Gather every line in the records below that contains the word "shown".

Records supplied: Begin

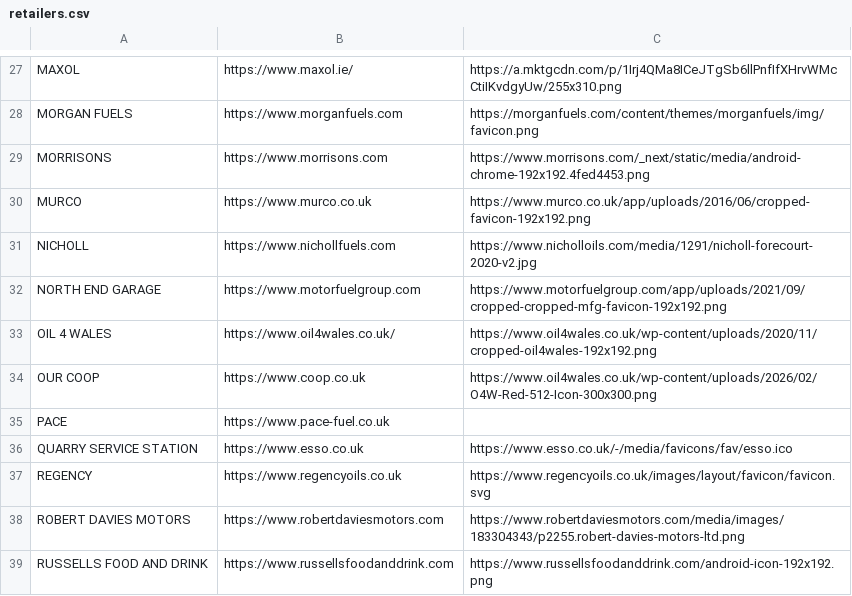
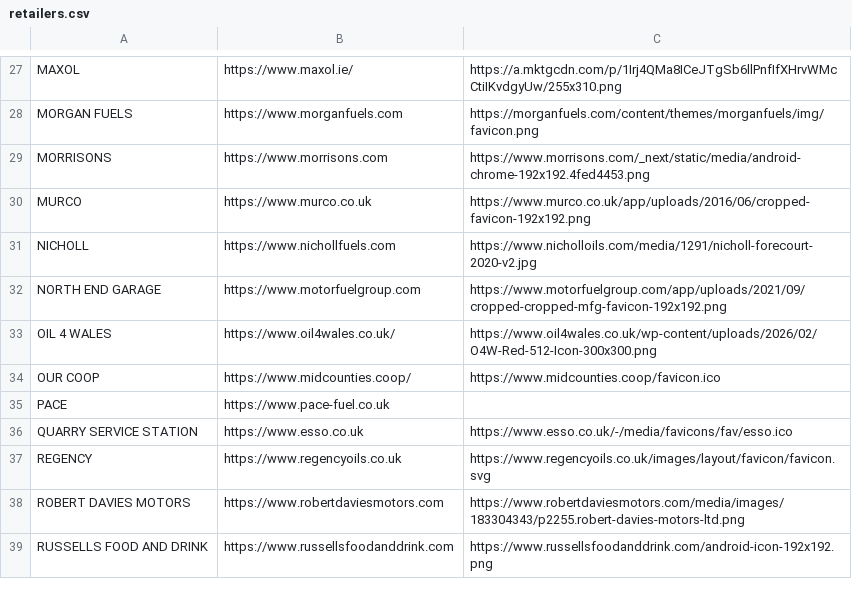
Before and after one commit to rm-hull/fuel-prices-api, a CSV file: internal/brands/retailers.csv, drawn as a sheet; only a part is shown, gaps mark what is left out.

```diff
--- a/internal/brands/retailers.csv
+++ b/internal/brands/retailers.csv
@@ -32,4 +32,4 @@ NICHOLL,https://www.nichollfuels.com,https://www.nicholloils.com/media/1291/nich
 NORTH END GARAGE,https://www.motorfuelgroup.com,https://www.motorfuelgroup.com/app/uploads/2021/09/cropped-cropped-mfg-favicon-192x192.png
-OIL 4 WALES,https://www.oil4wales.co.uk/,https://www.oil4wales.co.uk/wp-content/uploads/2020/11/cropped-oil4wales-192x192.png
-OUR COOP,https://www.coop.co.uk,https://www.oil4wales.co.uk/wp-content/uploads/2026/02/O4W-Red-512-Icon-300x300.png
+OIL 4 WALES,https://www.oil4wales.co.uk/,https://www.oil4wales.co.uk/wp-content/uploads/2026/02/O4W-Red-512-Icon-300x300.png
+OUR COOP,https://www.midcounties.coop/,https://www.midcounties.coop/favicon.ico
 PACE,https://www.pace-fuel.co.uk,
```
Also changed, not shown: 2 other files.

Records supplied: End

_Task solution:_
Before and after one commit to rm-hull/fuel-prices-api, a CSV file: internal/brands/retailers.csv, drawn as a sheet; only a part is shown, gaps mark what is left out.
Also changed, not shown: 2 other files.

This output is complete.